--- DATASET RECORDS Enclosed Below ---
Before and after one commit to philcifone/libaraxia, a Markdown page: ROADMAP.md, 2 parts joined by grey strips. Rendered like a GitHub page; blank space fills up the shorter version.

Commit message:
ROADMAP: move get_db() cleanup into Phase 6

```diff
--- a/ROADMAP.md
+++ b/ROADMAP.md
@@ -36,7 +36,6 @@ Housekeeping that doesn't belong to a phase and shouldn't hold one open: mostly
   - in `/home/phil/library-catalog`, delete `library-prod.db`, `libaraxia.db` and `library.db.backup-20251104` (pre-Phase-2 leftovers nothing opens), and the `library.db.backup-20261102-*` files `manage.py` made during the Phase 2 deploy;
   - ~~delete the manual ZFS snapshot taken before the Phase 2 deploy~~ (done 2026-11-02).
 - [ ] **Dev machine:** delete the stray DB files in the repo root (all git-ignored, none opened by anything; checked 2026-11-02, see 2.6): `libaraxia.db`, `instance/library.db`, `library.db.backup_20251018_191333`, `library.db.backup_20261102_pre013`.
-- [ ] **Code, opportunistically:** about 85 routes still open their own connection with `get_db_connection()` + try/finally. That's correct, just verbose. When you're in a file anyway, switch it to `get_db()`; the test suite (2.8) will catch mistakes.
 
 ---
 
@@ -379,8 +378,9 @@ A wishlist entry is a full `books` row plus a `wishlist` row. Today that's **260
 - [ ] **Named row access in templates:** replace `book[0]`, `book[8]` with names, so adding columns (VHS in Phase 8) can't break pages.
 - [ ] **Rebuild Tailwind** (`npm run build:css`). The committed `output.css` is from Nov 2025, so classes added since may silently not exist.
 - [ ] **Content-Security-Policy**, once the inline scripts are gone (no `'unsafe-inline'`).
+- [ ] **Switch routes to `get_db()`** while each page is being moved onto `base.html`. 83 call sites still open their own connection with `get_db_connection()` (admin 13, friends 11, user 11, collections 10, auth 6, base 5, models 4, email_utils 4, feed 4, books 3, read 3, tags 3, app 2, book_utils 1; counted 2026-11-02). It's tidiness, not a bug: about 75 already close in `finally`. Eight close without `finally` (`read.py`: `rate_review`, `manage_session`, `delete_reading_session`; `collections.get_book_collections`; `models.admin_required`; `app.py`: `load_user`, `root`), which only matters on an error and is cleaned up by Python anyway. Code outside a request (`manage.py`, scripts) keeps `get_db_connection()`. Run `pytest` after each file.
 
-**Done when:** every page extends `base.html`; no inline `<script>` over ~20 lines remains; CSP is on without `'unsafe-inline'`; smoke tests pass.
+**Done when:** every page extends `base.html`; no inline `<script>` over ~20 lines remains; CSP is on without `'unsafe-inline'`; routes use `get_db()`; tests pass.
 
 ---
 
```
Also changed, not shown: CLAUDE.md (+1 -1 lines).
--- End of Enclosed DATASET RECORDS ---
--- DATASET RECORDS Enclosed Below ---
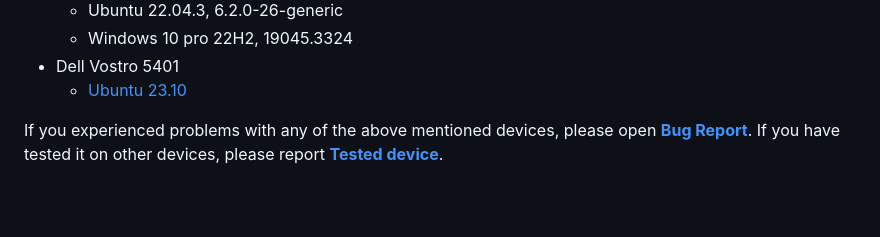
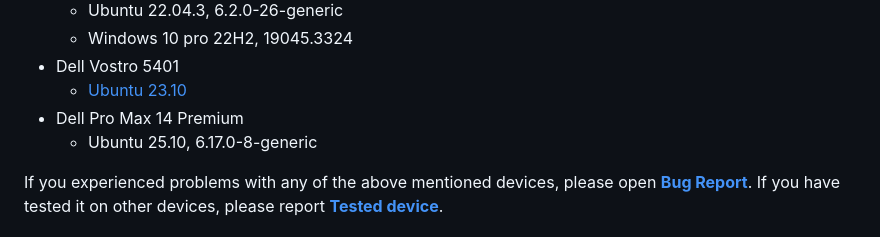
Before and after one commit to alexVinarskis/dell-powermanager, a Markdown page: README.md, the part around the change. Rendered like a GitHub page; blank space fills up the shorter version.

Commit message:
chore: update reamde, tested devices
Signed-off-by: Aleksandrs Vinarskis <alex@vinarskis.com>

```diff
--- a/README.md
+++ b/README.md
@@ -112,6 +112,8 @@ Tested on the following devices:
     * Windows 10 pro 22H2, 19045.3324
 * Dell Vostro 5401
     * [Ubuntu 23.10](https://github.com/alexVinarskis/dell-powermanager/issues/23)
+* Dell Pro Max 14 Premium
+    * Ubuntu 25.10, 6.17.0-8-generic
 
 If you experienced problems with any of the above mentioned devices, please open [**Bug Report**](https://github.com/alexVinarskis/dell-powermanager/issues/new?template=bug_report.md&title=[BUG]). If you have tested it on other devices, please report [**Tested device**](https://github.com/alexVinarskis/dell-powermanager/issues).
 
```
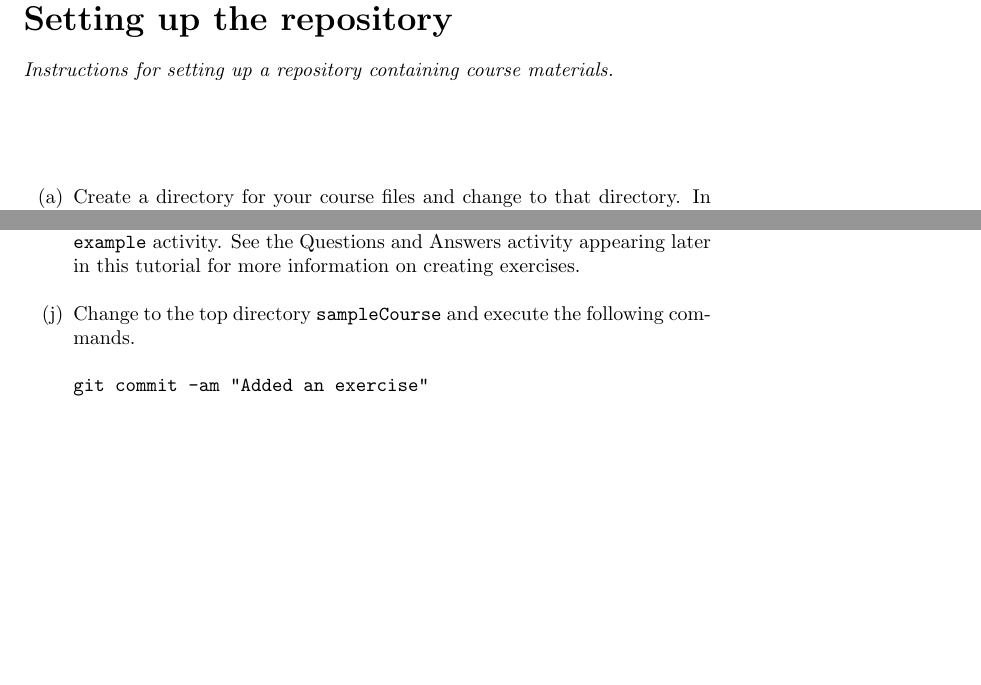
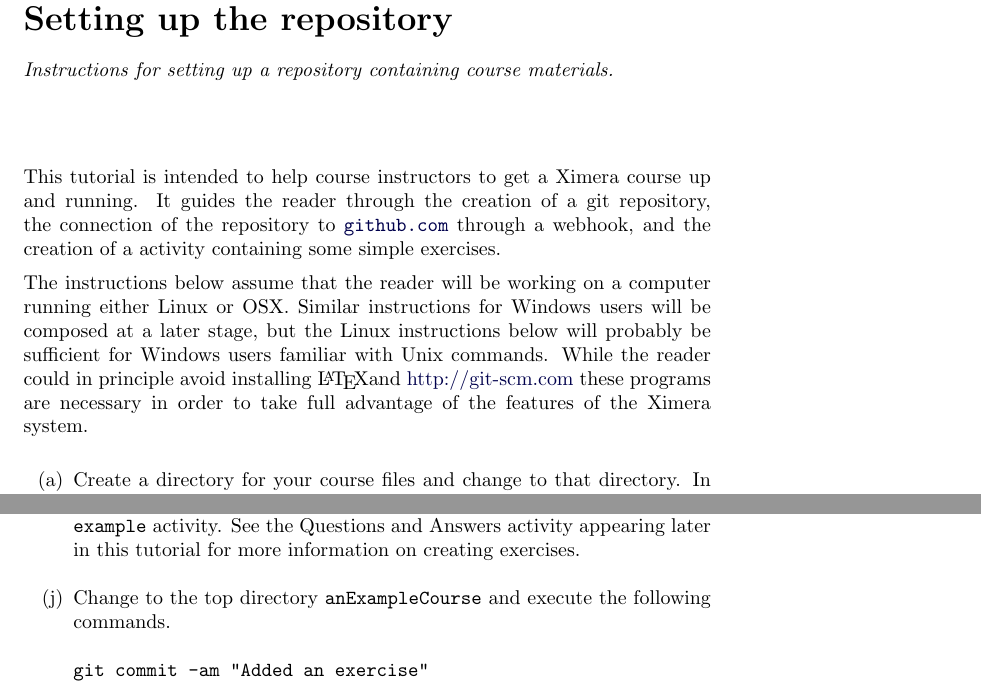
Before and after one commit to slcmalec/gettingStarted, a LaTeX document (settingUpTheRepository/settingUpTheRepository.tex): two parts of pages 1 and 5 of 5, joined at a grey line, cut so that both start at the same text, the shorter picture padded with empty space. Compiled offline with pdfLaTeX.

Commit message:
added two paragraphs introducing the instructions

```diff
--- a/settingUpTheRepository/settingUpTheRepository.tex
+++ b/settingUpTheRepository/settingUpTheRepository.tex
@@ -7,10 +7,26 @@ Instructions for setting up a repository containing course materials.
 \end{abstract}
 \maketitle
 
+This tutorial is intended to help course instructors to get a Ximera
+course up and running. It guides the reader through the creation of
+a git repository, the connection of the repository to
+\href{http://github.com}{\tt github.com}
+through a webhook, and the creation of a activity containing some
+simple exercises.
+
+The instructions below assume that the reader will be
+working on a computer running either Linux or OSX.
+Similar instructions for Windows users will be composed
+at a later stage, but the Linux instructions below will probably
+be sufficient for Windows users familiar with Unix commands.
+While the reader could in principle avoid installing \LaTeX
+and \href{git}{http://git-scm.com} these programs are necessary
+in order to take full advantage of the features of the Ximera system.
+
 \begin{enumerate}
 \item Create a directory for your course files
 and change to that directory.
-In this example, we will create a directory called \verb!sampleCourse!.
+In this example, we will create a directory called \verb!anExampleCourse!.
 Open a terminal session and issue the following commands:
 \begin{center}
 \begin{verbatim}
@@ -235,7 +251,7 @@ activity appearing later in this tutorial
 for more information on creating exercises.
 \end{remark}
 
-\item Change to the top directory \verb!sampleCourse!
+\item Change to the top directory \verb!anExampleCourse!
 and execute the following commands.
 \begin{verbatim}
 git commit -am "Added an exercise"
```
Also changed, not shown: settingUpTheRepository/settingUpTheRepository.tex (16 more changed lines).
--- End of Enclosed DATASET RECORDS ---
The lines sought are those in the data above that include the string "directory"; copy each one.

> **EXERCISE OUTPUT**
 \item Create a directory for your course files
 and change to that directory.
-In this example, we will create a directory called \verb!sampleCourse!.
+In this example, we will create a directory called \verb!anExampleCourse!.
-\item Change to the top directory \verb!sampleCourse!
+\item Change to the top directory \verb!anExampleCourse!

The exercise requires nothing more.